The Duracell MN1400 (a non-rechargeable alkaline C cell battery) has a nominal voltage of 1.5v and capacity of 7,000mAh. This implies it stores **(1.5 x 7 x 60 x 60) = 38,000** joules. OK. I had a look at the published data. If you connect a 4.7Ω load across it, the voltage drops steadily with time. After 20 hours or so, the original 1.5v has fallen to 0.7v, and at that point you throw it away and buy another. If you calculate how much energy it's delivering to the load, hour by hour, and add them up, you get a total of about **19,000** joules - exactly *half* what you thought you were getting. The true capacity (at this load) is just 3.5Ah.

But with a less power-hungry load of 39Ω, not only does the battery last ten times longer, it now delivers over **30,000** joules, equivalent to 5,600mAh. A battery's 'capacity' depends on how quickly you want to get the energy out. My electrolytic capacitor, on the other hand, will happily give up all its energy in a millisecond, if that's what I need it to do.

I suppose that you could look at this the other way round, too. The rechargeable C cell I mentioned above (1.2v, 2.2Ah) holds 9,500 joules. A capacitor holding this much energy at 1.2v would have to be **(2 x 9,500 / 1.2 x 1.2) = 13,000 Farads**, so if it helps, you can think of a battery as an enormous capacitor.

## Energy stored in a real capacitor - the earth!

And speaking of this, Professor Kraus reminds his readers in *Electromagnetics*, that "we live inside a huge capacitor" between the earth's surface and the 'electrosphere' - a conducting region of the upper atmosphere, around 25 km up, in which cosmic rays ionise the air molecules.

He calculates the earth's capacitance at about 0.18 Farad, which seems surprisingly low, and from the known value of charge density at the surface of the earth (around 3 nC/sq.m) he shows that this capacitor holds a million Coulombs or so. Then it's a simple matter to calculate how much energy it's storing. The figure he gets is 7,000,000,000,000 joules.

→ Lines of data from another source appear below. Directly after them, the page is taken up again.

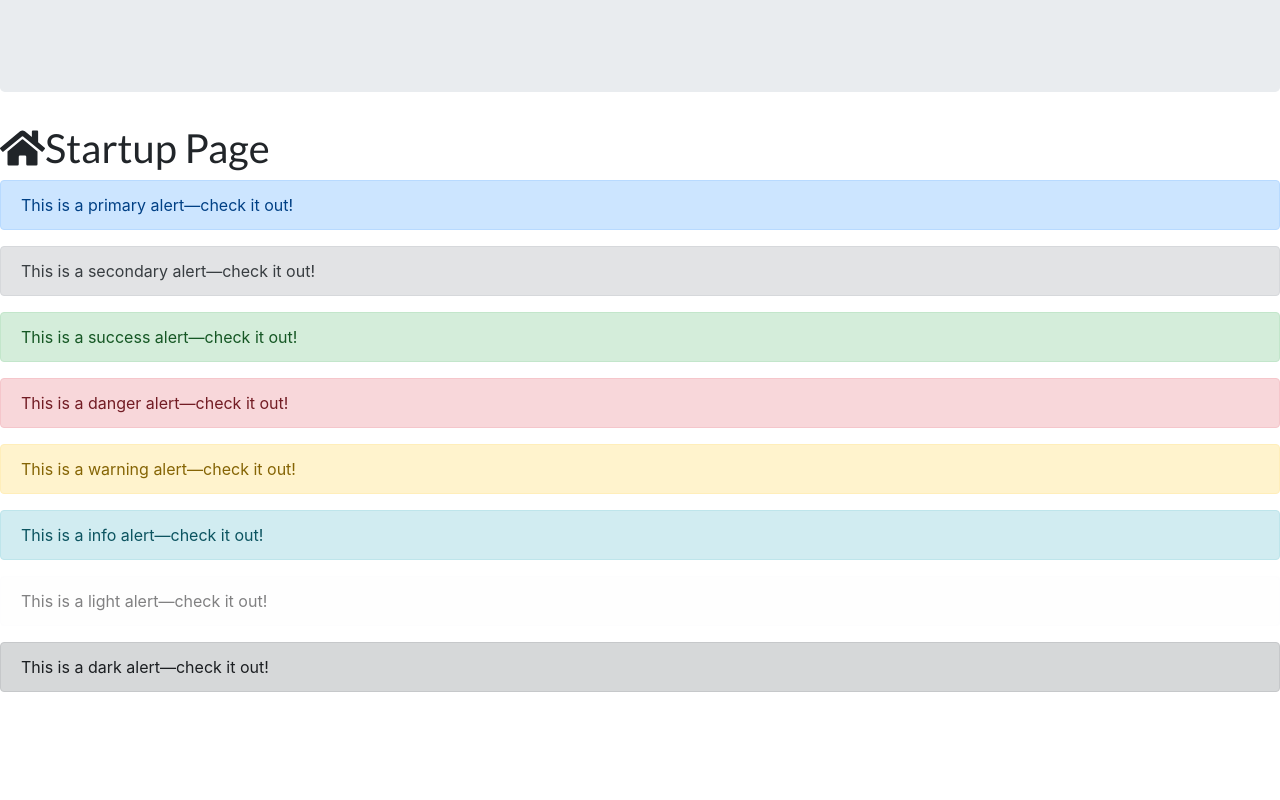
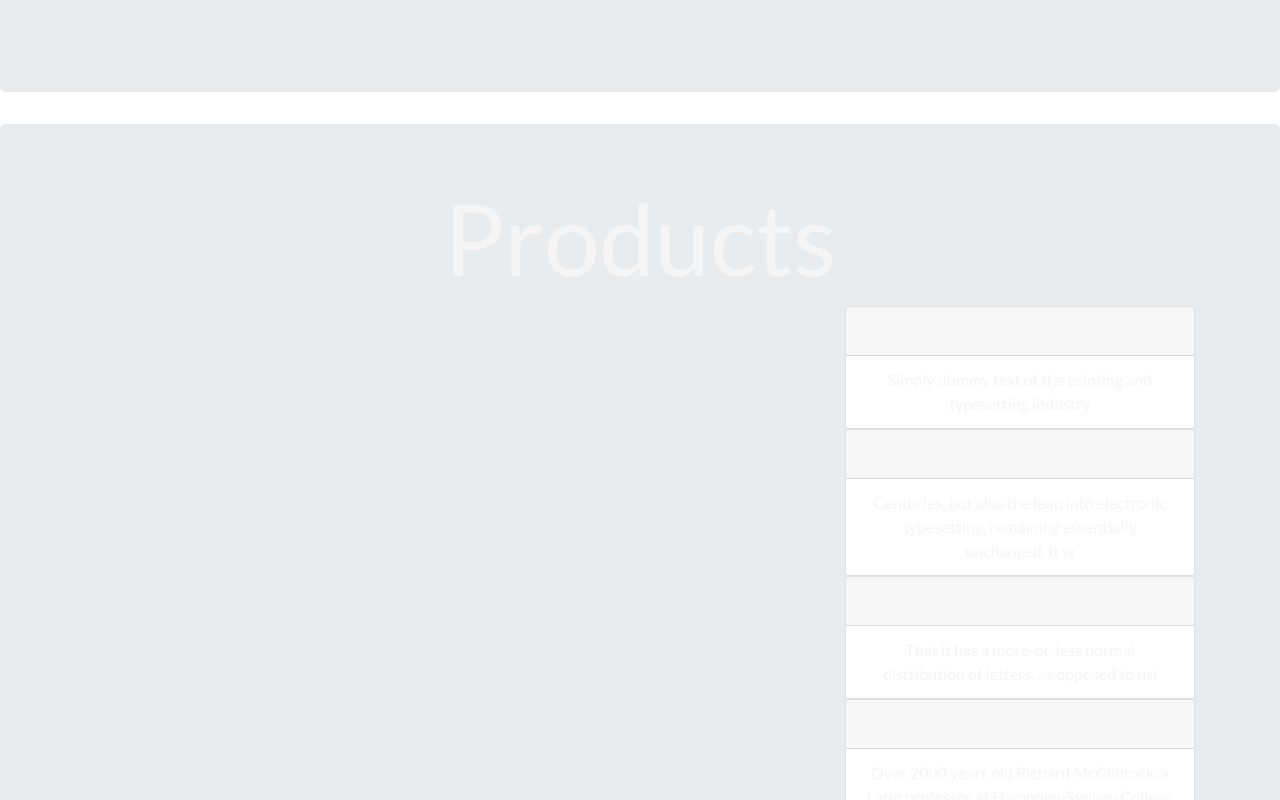
Before and after one commit to kamilkodzi/landingPage, a React (Create React App) app: page / in a window 1280 px wide. Shown: the part 1540-2340 px from the top of the page. Before the commit the page ends 2248 px from the top, so only its background shows below. Built offline with nearby package versions, Linux system fonts and the light colour scheme.

Commit message:
adding bootstrap features

```diff
--- a/package.json
+++ b/package.json
@@ -11,10 +11,12 @@
     "@testing-library/user-event": "^7.1.2",
     "bootstrap": "^4.4.1",
     "font-awesome": "^4.7.0",
+    "formik": "^2.1.1",
     "react": "^16.12.0",
     "react-bootstrap": "^1.0.0-beta.16",
     "react-dom": "^16.12.0",
-    "react-scripts": "3.3.0"
+    "react-scripts": "3.3.0",
+    "yup": "^0.28.0"
   },
   "scripts": {
     "start": "react-scripts start",
--- a/src/App.js
+++ b/src/App.js
@@ -5,13 +5,17 @@ import { FontAwesomeIcon } from '@fortawesome/react-fontawesome';
 import {faHome} from '@fortawesome/free-solid-svg-icons';
 import LandingJumbotron from './LandingJumbotron';
 import AboutUs from './AboutUs';
+import Products from './Products';
 
 function App() {
   return (
     <div>
+
       <LandingJumbotron/>
       <AboutUs/>
-    <h1 className="HeaderClass"><FontAwesomeIcon icon={faHome} />Startup Page</h1>
+      <Products/>
+
+    {/* <h1 className="HeaderClass"><FontAwesomeIcon icon={faHome} />Startup Page</h1>
     {
       [
         'primary',
@@ -27,7 +31,7 @@ function App() {
           This is a {variant} alert—check it out!
         </Alert>
       ))
-    }
+    } */}
     </div>
   );
 }
--- /dev/null
+++ b/src/Products.js
@@ -0,0 +1,41 @@
+import React from 'react';
+import Jumbotron from 'react-bootstrap/Jumbotron';
+import Container from 'react-bootstrap/Container';
+import Col from 'react-bootstrap/Col';
+import Row from 'react-bootstrap/Row';
+import ListGroup from 'react-bootstrap/ListGroup';
+import Card from 'react-bootstrap/Card';
+
+const products = [
+    { "id": 1, "header": "Time Travel", "body": "Simply dummy text of the printing and typesetting industry" },
+    { "id": 2, "header": "Gambling", "body": "Centuries, but also the leap into electronic typesetting, remaining essentially unchanged. It w" },
+    { "id": 3, "header": "Health", "body": " That it has a more-or-less normal distribution of letters, as opposed to usi" },
+    { "id": 4, "header": "Fitness", "body": "Over 2000 years old Richard McClintock, a Latin professor at Hampden-Sydney College in Virginia, looked up one of the more obscure Latin words, consectetur, fr" }
+]
+
+function Products() {
+    return (
+        <Jumbotron className="about-us d-flex align-items-center min-vh-100" style={{ fontFamily: "Lato" }}>
+            <Container className="text-center">
+                <h1 style={{ fontSize: '6.2em' }}>Products</h1>
+                <Row>
+                    {
+                        products.map(items =>
+                            <Col key={items.id} xs={{offset:8}} sm={{offset:8}} md={{offset:8}} lg={{offset:8}} xl={{offset:8}}>
+                                <Card>
+                                    <Card.Header>{items.header}</Card.Header>
+                                    <ListGroup variant="flush">
+                                        <ListGroup.Item>{items.body}</ListGroup.Item>
+                                    </ListGroup>
+                                </Card>
+                            </Col>
+                        )
+                    }
+                </Row>
+            </Container>
+        </Jumbotron>
+
+    )
+}
+
+export default Products;
```
Also changed, not shown: 1 other file (tests, documents, lock files or other folders).
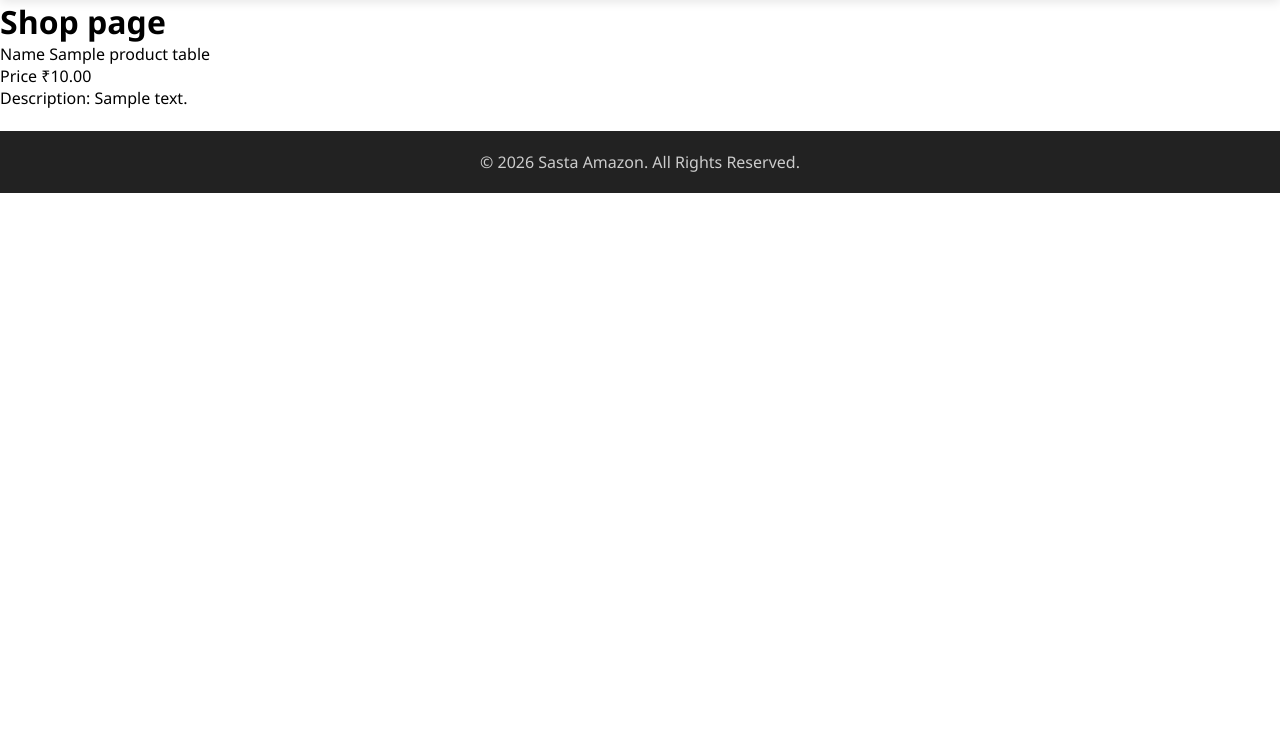
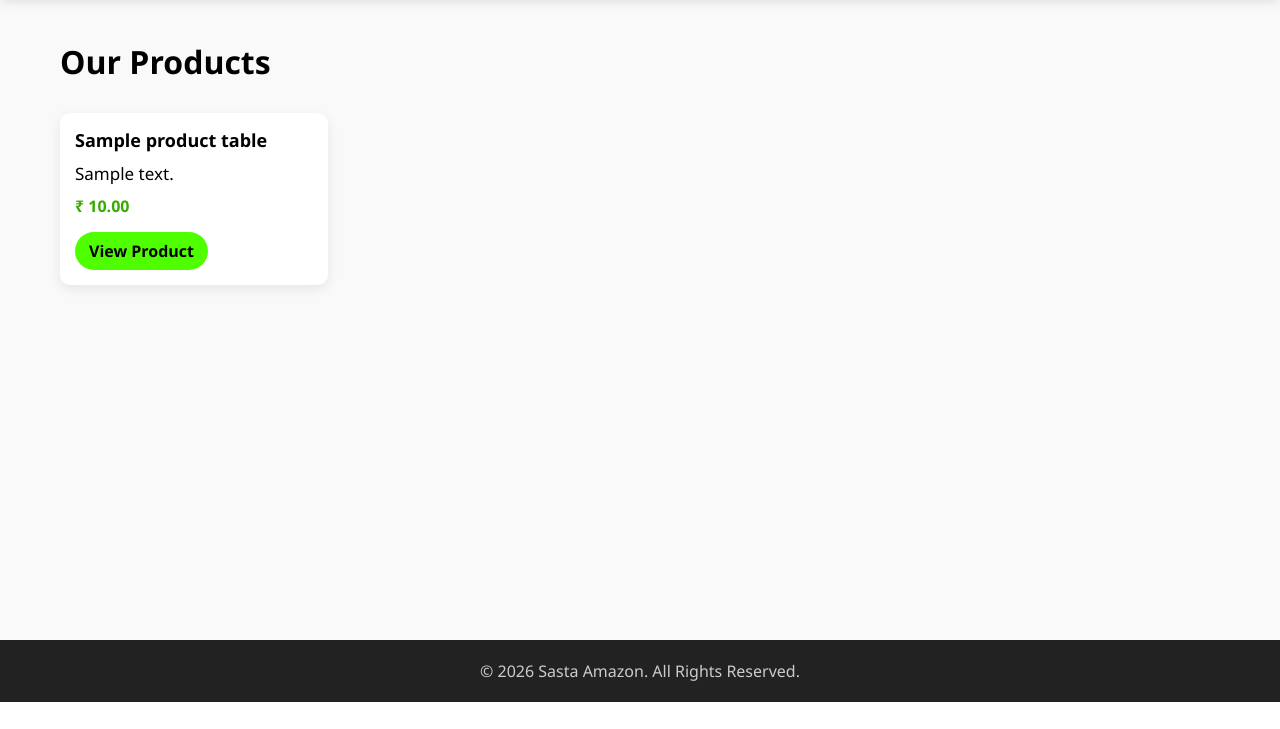
Before and after one commit to Suyash-coder-kumar/Sasta_Amazon, a Django app: page /shop/ in a window 1280 px wide. Shown: the part 71-800 px from the top of the page. Run offline with Django 5.2, Linux system fonts and the light colour scheme; tables that the repository leaves empty hold one stand-in row (values such as "Sample post"); parts of the project's set-up code (start-up, migrations or seed data) failed here and were passed over.

Commit message:
feat: add product cards
Added product cards on the shop page

```diff
--- a/sasta_amazon/core/static/core/css/style.css
+++ b/sasta_amazon/core/static/core/css/style.css
@@ -56,7 +56,6 @@ header {
 }
 
 .cart-btn {
-
     box-sizing: content-box;
     position: relative;
     background: var(--primary);
@@ -72,7 +71,7 @@ header {
 }
 .cart-btn:hover {
     background: var(--secondary);
-    color: var(--light) !important;
+    color:white !important;
 }
 .cart-icon {
     width: 20px;
@@ -121,3 +120,63 @@ footer {
     text-align: center;
     padding: 20px;
 }
+
+.shop-container{
+    padding:40px 60px;
+    background:var(--light);
+    min-height:80vh;
+}
+.shop-title{
+    font-size:32px;
+    margin-bottom:30px;
+    color:var(--dark);
+}
+
+.product-grid{
+    display:grid;
+    grid-template-columns:repeat(auto-fill,minmax(250px,1fr));
+    gap:30px;
+}
+.product-card{
+    background:#fff;
+    border-radius:10px;
+    overflow:hidden;
+    box-shadow:0 4px 12px rgba(0,0,0,0.08);
+    transition:0.3s ease;
+}
+.product-card:hover{
+    transform:scale(1.03);
+    box-shadow:0 8px 18px rgba(0,0,0,0.15);
+}
+
+.product-info{
+    padding:15px;
+}
+.product-name{
+    font-size:18px;
+    margin-bottom:10px;
+}
+.product-price{
+    font-weight:bold;
+    color:var(--secondary);
+    margin-bottom:15px;
+}
+.product-desc{
+    font-size:17px;
+    margin-bottom: 10px;
+}
+
+.view-btn{
+    text-decoration:none;
+    display:inline-block;
+    background:var(--primary);
+    color:#000;
+    padding:8px 14px;
+    border-radius:20px;
+    font-weight:600;
+    transition:0.3s;
+}
+.view-btn:hover{
+    background:var(--secondary);
+    color:white;
+}
--- a/sasta_amazon/shop/templates/shop/shop.html
+++ b/sasta_amazon/shop/templates/shop/shop.html
@@ -3,14 +3,20 @@
 {% block title %} Sasta Amazon-Shop {% endblock %}
 {% block body %}
 
-<h1>Shop page</h1>
-
-{% for product in products %}
-<div>Name  {{product.name}}</div>
-<div>Price ₹{{product.price}}</div>
-<div>Description: {{product.description}}</div>
-<br>
-{% endfor %}
-
+<section class="shop-container">
+    <h1 class="shop-title">Our Products</h1>
+    <div class="product-grid">
+        {% for product in products %}
+        <div class="product-card">
+            <div class="product-info">
+                <h3 class="product-name">{{ product.name }}</h3>
+                <p class="product-desc">{{ product.description|truncatewords:20 }}</p>
+                <p class="product-price">₹ {{ product.price }}</p>
+                <a href="/" class="view-btn"> View Product </a>
+            </div>
+        </div>
+        {% endfor %}
+    </div>
+</section>
 
 {% endblock %}
```
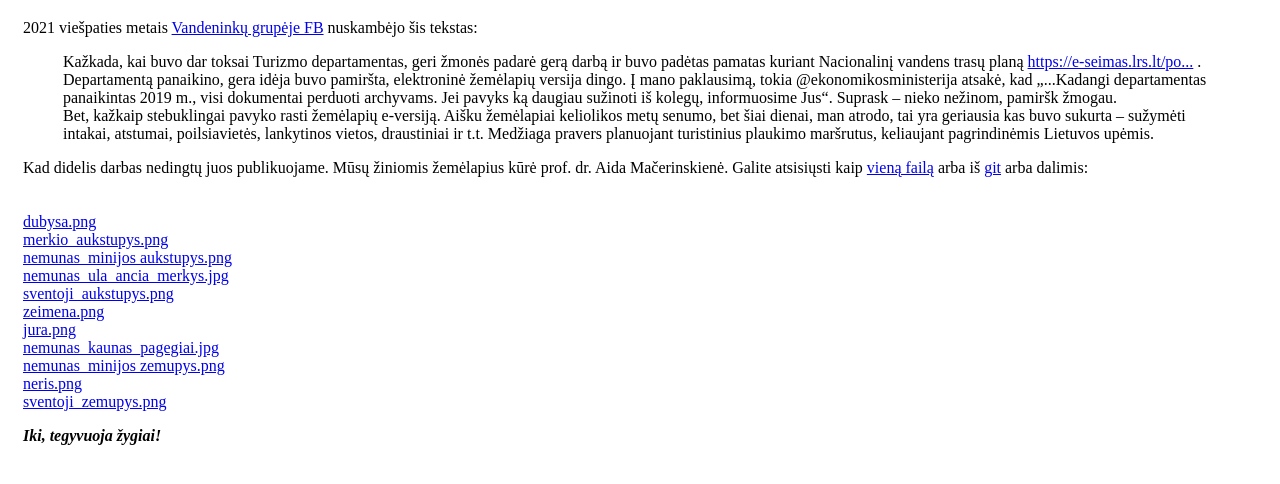
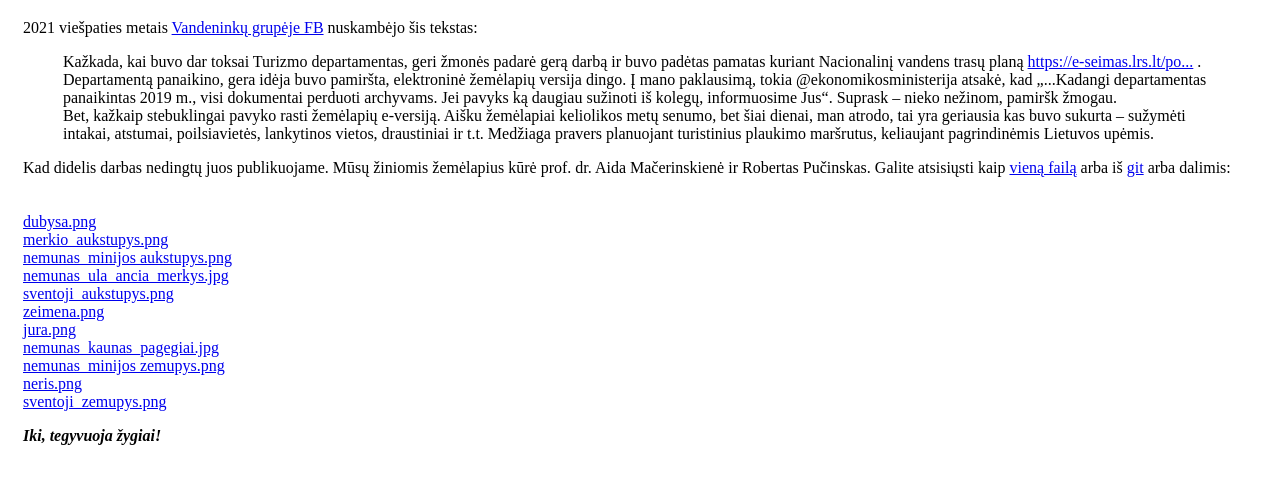
Before and after one commit to tkukis/lietuvos-upes, a plain HTML site: page public/index.html in a window 1280 px wide. Shown: the part 84-568 px from the top of the page. Drawn offline with Linux system fonts and the light colour scheme.

Commit message:
Update index.html

```diff
--- a/public/index.html
+++ b/public/index.html
@@ -35,7 +35,7 @@
 </blockquote>
 </div>
 
-    Kad didelis darbas nedingtų juos publikuojame. Mūsų žiniomis žemėlapius kūrė prof. dr. Aida Mačerinskienė. Galite atsisiųsti
+    Kad didelis darbas nedingtų juos publikuojame. Mūsų žiniomis žemėlapius kūrė prof. dr. Aida Mačerinskienė ir Robertas Pučinskas. Galite atsisiųsti
     kaip <a href="upes/upes.zip">vieną failą</a> arba
     iš <a href="https://github.com/tkukis/lietuvos-upes">git</a> arba dalimis:
     <br />
```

That might seem huge, but it's roughly the amount of energy stored by the 300 million mobile phone batteries manufactured in China in a single year (2007).

### Sources

*Electromagnetics* - John D. Kraus (McGraw Hill, 1991).